What is ‘problem drinking’?
People are said to be dependent on alcohol when it is affecting their physical and psychological health and social well-being, yet they do not seem to be prepared to stop drinking to solve their problems. The national Australian guidelines define excessive drinking as follows.
Guidelines to reduce health risks from drinking alcohol (NHMRC) 2016
For healthy men and women, restricting drinking to no more than 2 standard drinks on any day reduces the lifetime risk of harm from alcohol-related disease or injury.
Restricting drinking to no more than 4 standard drinks on a single occasion reduces the risk of alcohol-related harm arising during that occasion.

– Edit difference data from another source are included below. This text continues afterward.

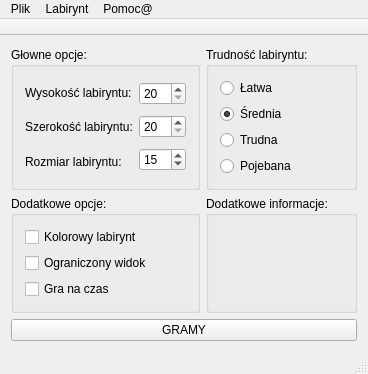
Before: the Qt Designer form mainwindow.ui in 289698/GenerowanieLabiryntu, drawn with Qt 5.
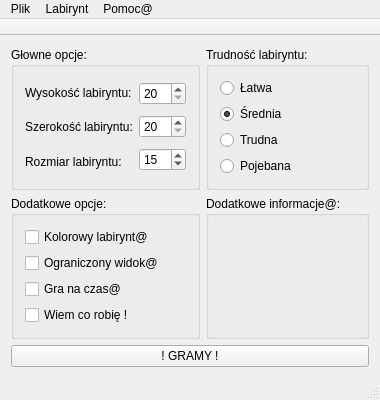
After: the same form once the commit is applied.

Diff of the .ui file:
```diff
--- a/mainwindow.ui
+++ b/mainwindow.ui
@@ -58,7 +58,7 @@
     <item row="1" column="1">
      <widget class="QGroupBox" name="groupBox_text">
       <property name="title">
-       <string>Dodatkowe informacje:</string>
+       <string>Dodatkowe informacje@:</string>
       </property>
       <layout class="QVBoxLayout" name="verticalLayout_5"/>
      </widget>
@@ -72,21 +72,28 @@
        <item>
         <widget class="QCheckBox" name="checkBox_colour">
          <property name="text">
-          <string>Kolorowy labirynt</string>
+          <string>Kolorowy labirynt@</string>
          </property>
         </widget>
        </item>
        <item>
         <widget class="QCheckBox" name="checkBox_reducedView">
          <property name="text">
-          <string>Ograniczony widok</string>
+          <string>Ograniczony widok@</string>
          </property>
         </widget>
        </item>
        <item>
         <widget class="QCheckBox" name="checkBox_time">
          <property name="text">
-          <string>Gra na czas</string>
+          <string>Gra na czas@</string>
+         </property>
+        </widget>
+       </item>
+       <item>
+        <widget class="QCheckBox" name="checkBox_superUser">
+         <property name="text">
+          <string>Wiem co robię !</string>
          </property>
         </widget>
        </item>
@@ -176,7 +183,7 @@
     <item row="2" column="0" colspan="2">
      <widget class="QPushButton" name="pushButton_play">
       <property name="text">
-       <string>GRAMY</string>
+       <string>! GRAMY !</string>
       </property>
      </widget>
     </item>
```
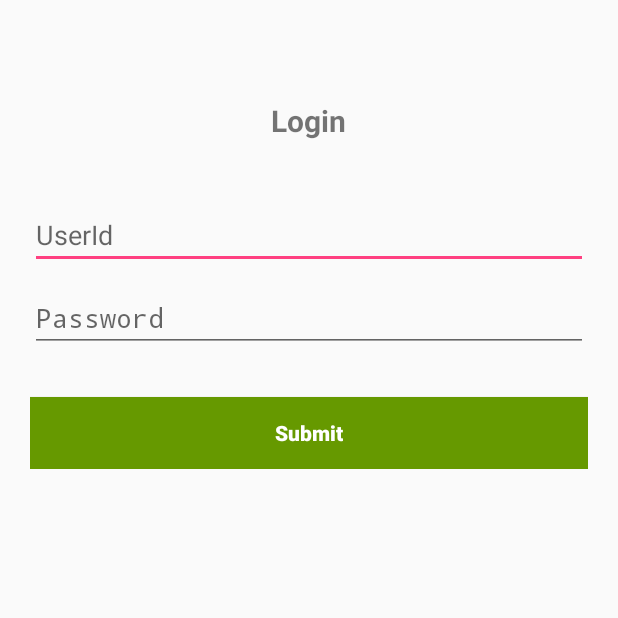
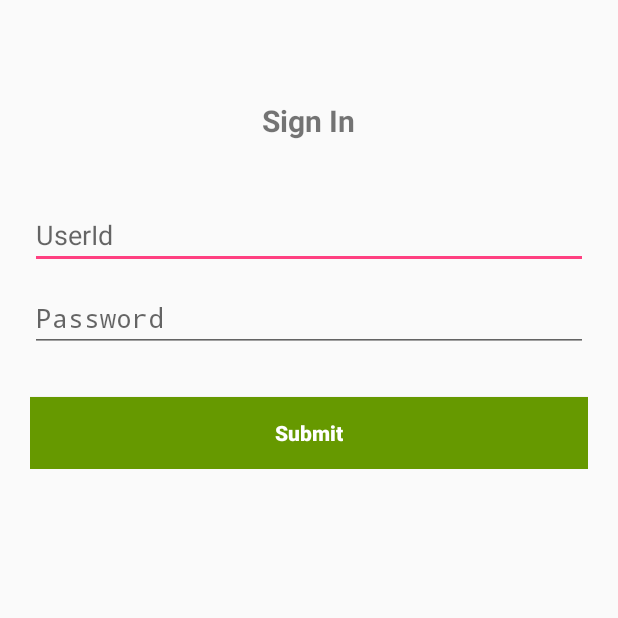
Before and after one commit to ummar-syed/DEMO_CIRCLE_CI, an Android app: the screen it shows after launch (MainActivity), on a phone screen of 412 x 824 dp, the part 333-951 px from its top. Run offline under Robolectric (Android 15) with nearby library versions, the phone set to English and light mode, and no system bars.

Commit message:
Update fragment_login.xml

```diff
--- a/app/src/main/res/layout/fragment_login.xml
+++ b/app/src/main/res/layout/fragment_login.xml
@@ -15,7 +15,7 @@
            android:id="@+id/loginTitle_TextView"
            android:layout_width="wrap_content"
            android:layout_height="wrap_content"
-           android:text="Login"
+           android:text="Sign In"
            android:layout_centerHorizontal="true"
            android:textSize="20sp"
            android:textStyle="bold"/>
```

Children and young people under 18—not drinking is the safest option.
Pregnant and breastfeeding women—not drinking is the safest option.
High-risk or harmful drinking occurs at more than 6 drinks a day for men and 4 drinks a day for women.
Measuring your alcohol intake
One standard drink contains 10 g of alcohol, which is in 1 middy (or pot) of standard beer (285 mL), 2 middies of low-alcohol beer or 5 middies of super-light beer. These are equal in alcohol content to 1 small glass of table wine (120 mL), 1 glass of sherry or port (60 mL) or one nip of spirits (30 mL).
1 stubby or can of beer = 1.3 standard drinks
1 × 750 mL bottle of beer = 2.6 standard drinks
1 × 750 mL bottle of wine = 6 standard drinks
To keep below 0.05 blood alcohol level, a 70 kg man or woman should not exceed:
2 standard drinks in 1 hour
3 standard drinks in 2 hours
4 standard drinks in 3 hours.
Heavy drinking damages the body; it may damage all the organs of the body, but will especially damage the liver, stomach, heart and brain. It will cause high blood pressure, gout and pancreatitis (inflamed pancreas). One serious effect is that some drinkers have blackouts of memory and their actions. At least 15% of all patients admitted to hospital have an alcohol-related illness and about 50% of fatal traffic accidents involve alcohol. It is a special problem for pregnant women, whose babies can be abnormal: more than 1 drink a day places the baby at risk.
Alcohol also interacts badly with many prescribed medicines, especially sedatives.
If you experience problems related to drinking, cut down on the amount and frequency of social drinking. If you find this ...